▶ **Data for the task**:

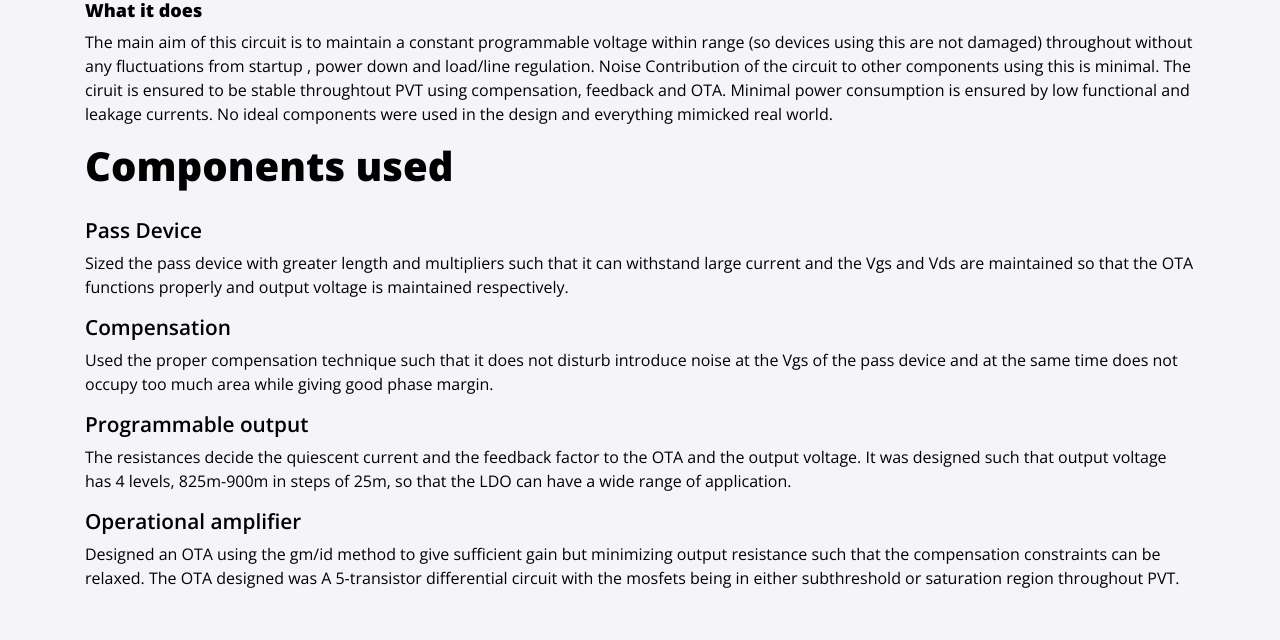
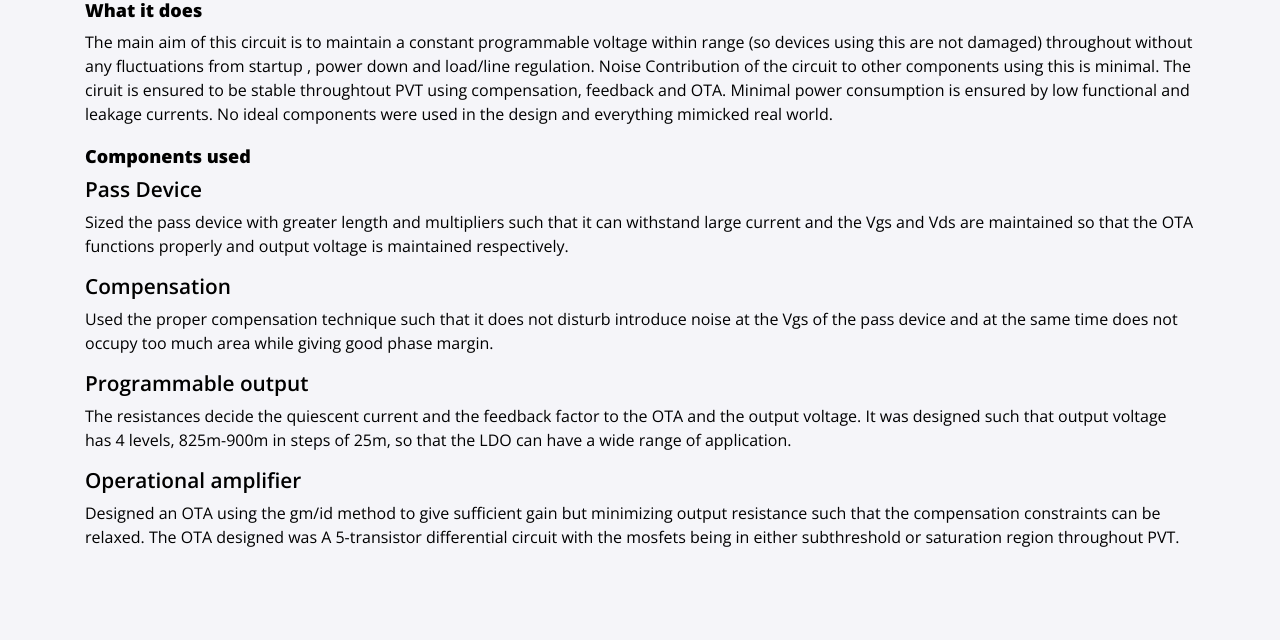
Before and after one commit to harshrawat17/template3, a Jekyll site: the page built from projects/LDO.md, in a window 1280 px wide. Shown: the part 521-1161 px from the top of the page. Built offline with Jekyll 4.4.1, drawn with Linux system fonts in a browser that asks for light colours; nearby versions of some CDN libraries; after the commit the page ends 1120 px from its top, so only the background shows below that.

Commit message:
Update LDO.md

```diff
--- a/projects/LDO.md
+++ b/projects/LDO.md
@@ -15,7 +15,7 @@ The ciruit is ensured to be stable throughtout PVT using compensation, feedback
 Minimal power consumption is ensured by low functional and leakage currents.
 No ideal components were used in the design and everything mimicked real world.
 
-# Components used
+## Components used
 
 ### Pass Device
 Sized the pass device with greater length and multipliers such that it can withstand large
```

▶ **Exercise objective**:
In the listing above, locate each line with "projects" and copy it.

▶ **Answer to this exercise**:
Before and after one commit to harshrawat17/template3, a Jekyll site: the page built from projects/LDO.md, in a window 1280 px wide. Shown: the part 521-1161 px from the top of the page. Built offline with Jekyll 4.4.1, drawn with Linux system fonts in a browser that asks for light colours; nearby versions of some CDN libraries; after the commit the page ends 1120 px from its top, so only the background shows below that.
--- a/projects/LDO.md
+++ b/projects/LDO.md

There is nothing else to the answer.